According to Cichy, the software centralizes business processes and establishes a single system of record for complying with customer and FDA regulations.
If a hospital should receive components with problems, ProRhythm must track them back to the source using lot and serial numbers. The company also tracks every single procedure involving the use of its products. They maintain records on how the procedure went, and, if after a few ablations a catheter is no longer functioning properly, they investigate.
“There is no room for error in the medical device business,” says Cichy. “We test every single lot for reliability to make sure the product meets certain specs. If it doesn’t, we scrap it. Alliance has been indispensable in this regard.”
Alliance/MFG quality assurance helps the firm conform to the tight tolerances required in the industry. Shop floor employees can identify nonconforming parts or materials and move them out of production into inspection queues for appropriate action.
Cichy relies on the system’s unlimited-level bills of material to separate out costs and pinpoint opportunities to save. One of ProRhythm’s most complicated bills of material entails 30 different subassemblies.
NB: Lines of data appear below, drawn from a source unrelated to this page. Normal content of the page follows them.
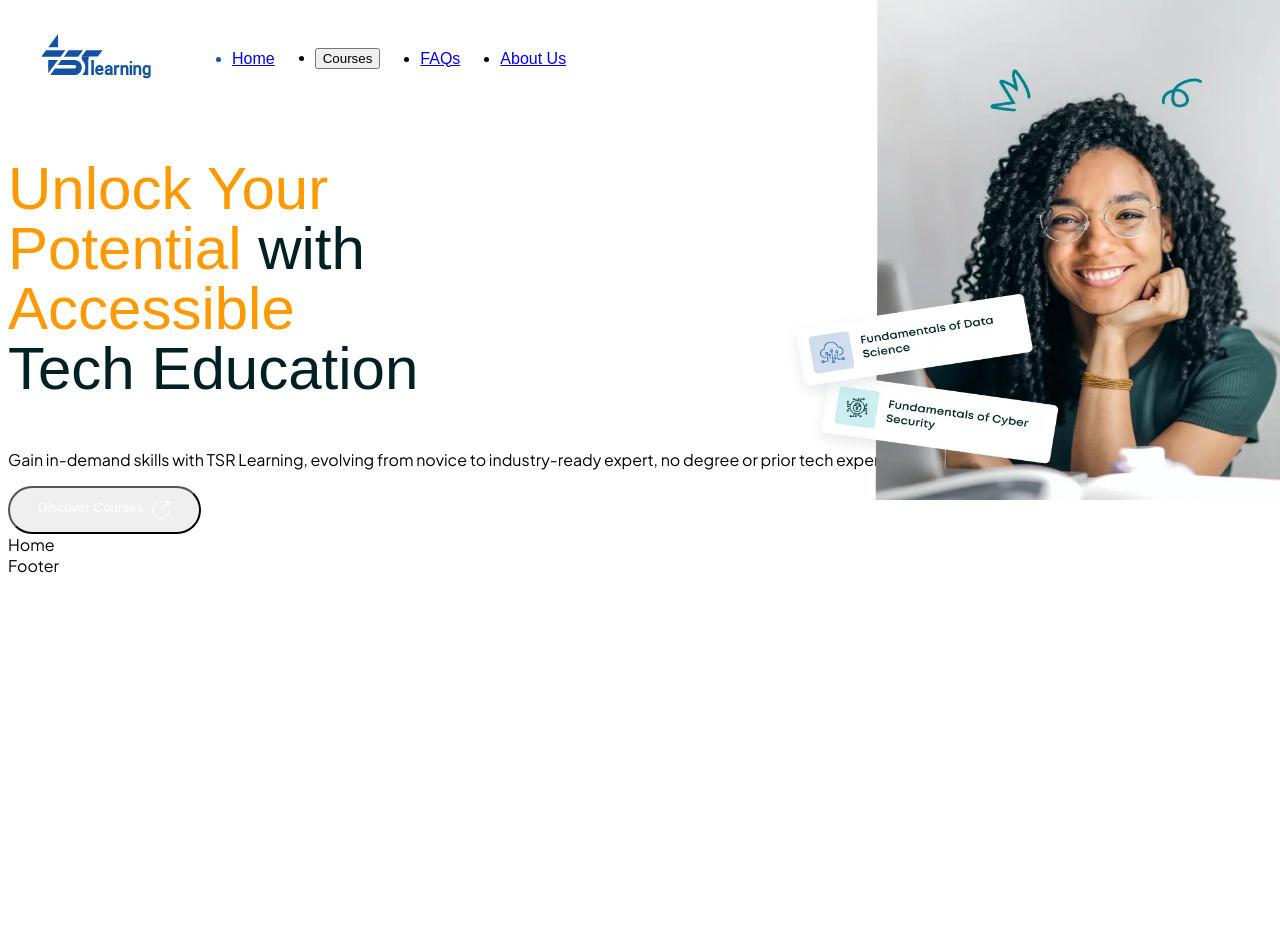
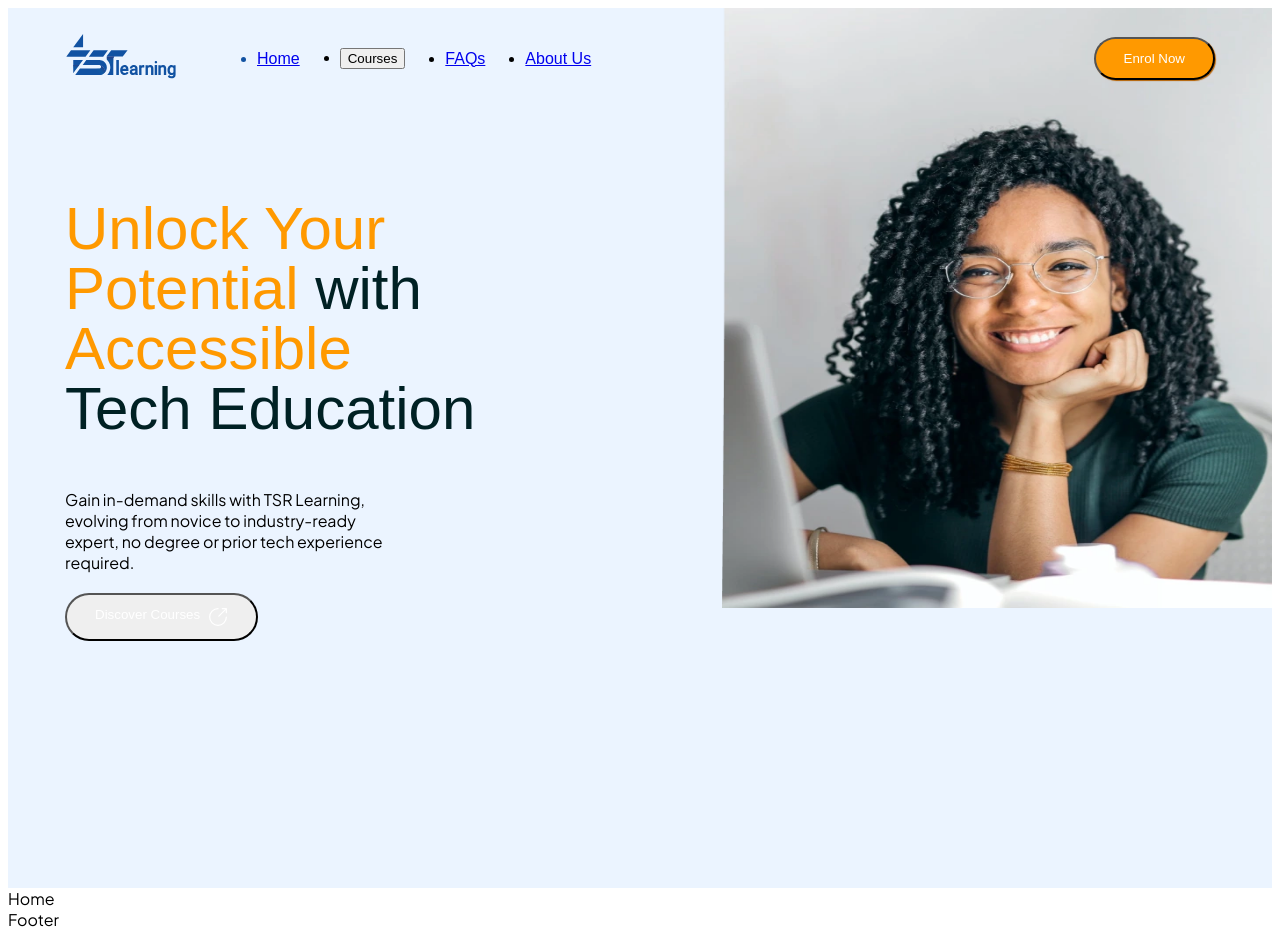
Before and after one commit to TSRlearn/T-S-R, a Next.js app: page / in a window 1280 px wide. Before the commit the page ends 800 px from the top, so only its background shows below. Built offline with nearby package versions, Linux system fonts and the light colour scheme; a web font is replaced by a local one.

Commit message:
style: implement the hero layout and UI design

```diff
--- a/app/(landing-page)/(home)/layout.tsx
+++ b/app/(landing-page)/(home)/layout.tsx
@@ -5,11 +5,14 @@ import { Hero } from '@landing-page/pages/home/sections/hero';
 
 function Layout({ children }: { children: ReactNode }) {
   return (
-    <div>
-      <Header />
-      <Hero />
+    <main>
+      <div className='relative min-h-[110dvh] bg-blue-100'>
+        <Header />
+        <Hero />
+      </div>
+
       {children}
-    </div>
+    </main>
   );
 }
 
--- a/client/landing-page/pages/home/data/index.ts
+++ b/client/landing-page/pages/home/data/index.ts
@@ -1 +1,2 @@
 export * from './data';
+export * from './index.d';
--- a/client/landing-page/pages/home/layout/header/header.tsx
+++ b/client/landing-page/pages/home/layout/header/header.tsx
@@ -9,15 +9,16 @@ import { cn } from '@shared/lib/utils';
 
 import Container from '@landing-page/shared/layout/container';
 
-import { HeaderNav } from '../../data';
+import { HeaderNav, HeaderNavProp } from '../../data';
 
-function NavLink() {
+function NavLink({ navlink }: { navlink: HeaderNavProp[] }) {
   const pathname = usePathname();
+  const getNavLink = navlink || [];
 
   return (
     <nav>
       <ul className='hidden items-center gap-10 md:flex'>
-        {HeaderNav.map(({ label, route }) => {
+        {getNavLink.map(({ label, route }) => {
           const isActive =
             (pathname.includes(route) && route.length > 1) ||
             pathname === route;
@@ -45,10 +46,10 @@ function NavLink() {
 
 export function Header() {
   return (
-    <Container className='flex items-center justify-between py-6'>
+    <Container className='flex items-center justify-between py-6 relative z-10'>
       <div className='flex items-center gap-10'>
         <Logo src='/icons/tsr-logo.svg' />
-        <NavLink />
+        <NavLink navlink={HeaderNav} />
       </div>
 
       <Button size='sm' variant='orange'>
--- a/client/landing-page/pages/home/sections/hero/hero.tsx
+++ b/client/landing-page/pages/home/sections/hero/hero.tsx
@@ -2,17 +2,20 @@ import Image from 'next/image';
 
 import Button from '@shared/components/elements/button';
 
+import Container from '@landing-page/shared/layout/container';
+
 export function Hero() {
   return (
-    <section className='md:flex items-center justify-between'>
-      <div>
-        <h1 className='font-mont text-6xl font-normal text-orange-700'>
+    <section>
+      <Container className='items-center justify-between md:flex'>
+        <div className='pt-10'>
+          <h1 className='font-mont text-4xl font-normal text-orange-700 lg:text-6xl'>
             Unlock Your <br /> Potential{' '}
             <span className='text-dark-900'>with</span>
             <br /> Accessible <br />{' '}
             <span className='text-dark-900'>Tech Education</span>
           </h1>
-        <p>
+          <p className='mb-5 mt-3 max-w-[20rem]'>
             Gain in-demand skills with TSR Learning, evolving from
             novice to industry-ready expert, no degree or prior tech
             experience required.
@@ -34,11 +37,12 @@ export function Hero() {
 
         <Image
           alt='a student smiling'
-        src='/images/hero-lady.webp'
-        width={500}
+          className='right-0 top-0 max-md:w-[400px] md:absolute md:h-[600px]'
           height={500}
-        className='md:absolute right-0 top-0'
+          src='/images/hero.webp'
+          width={550}
         />
+      </Container>
     </section>
   );
 }
--- a/client/landing-page/shared/layout/container.tsx
+++ b/client/landing-page/shared/layout/container.tsx
@@ -24,7 +24,7 @@ function Container<C extends React.ElementType = 'div'>({
   return (
     <Component
       {...otherProps}
-      className={cn('max-w-[1200px] mx-auto px-6', className)}
+      className={cn('max-w-[1150px] mx-auto px-6', className)}
     >
       {children}
     </Component>
--- a/tailwind.config.ts
+++ b/tailwind.config.ts
@@ -28,6 +28,7 @@ const config: Config = {
           800: '#B46100',
         },
         blue: {
+          100: '#EBF4FF',
           700: '#1152A2',
         },
         dark: {
```
Also changed, not shown: public/images/hero.webp (added). Lines whose indentation alone changed are shown as unchanged.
Using customized reports plus the indented, multilevel BOM, ProRhythm has begun tracking how long it takes to make each of its products.
“We track all our labor hours and have actually been able to improve our lead times by 20%, just by looking at all the different steps and questioning why this step or that step is taking so long. For example, we might move around operators, or change the way we’re putting the product together. The result is greater speed.”
The software includes Crystal Reports, a tool that Cichy uses to customize reports. “With Crystal Reports the average person can take care of it,” he says. “I make reports into exactly what the individual wants. Sometimes we run the same information but provide it in three different formats to meet three people’s requests.”
ProRhythm now has production operation codes within every operation and generates reports that identify how long each operation takes. “This monitoring makes us more efficient,” says Cichy, who looks at various reports once or twice a month for trend data, to analyze scrap rates, cycle times, operations, and deliveries.
As for implementation, ProRhythm had little difficulty. “If you know Access, then Alliance is pretty user-friendly,” says Cichy. “You put everything in Access files and simply upload them into the system. We had one consultant do a couple of days of training, but for the most part, we implemented it 95% on our own. Nor have we ever had to call technical support. With the Access database, you simply go in, find the problem, and correct it.”
As controller, Cichy appreciates Alliance/MFG’s integration with QuickBooks. Without it, there would be a complicated reconciliation at month end. He says, “Now, when a purchase order is received, the system automatically generates a voucher for use in QuickBooks. We’re a small company with a specialized product and probably 500 vendors total, so for us that’s a huge time-saver.”
Just two years ago, ProRhythm lacked the production capacity, inventory control, tracking, and reporting to fuel its European rollout and to ensure smooth-running U.S. trials. Now with MRP in place, the company is meeting all ship dates, maintaining high quality, controlling costs, and preparing for the big push to come in the United States. “With luck, our clinical trials in the United States will be completed successfully in the next year or two,” says Cichy.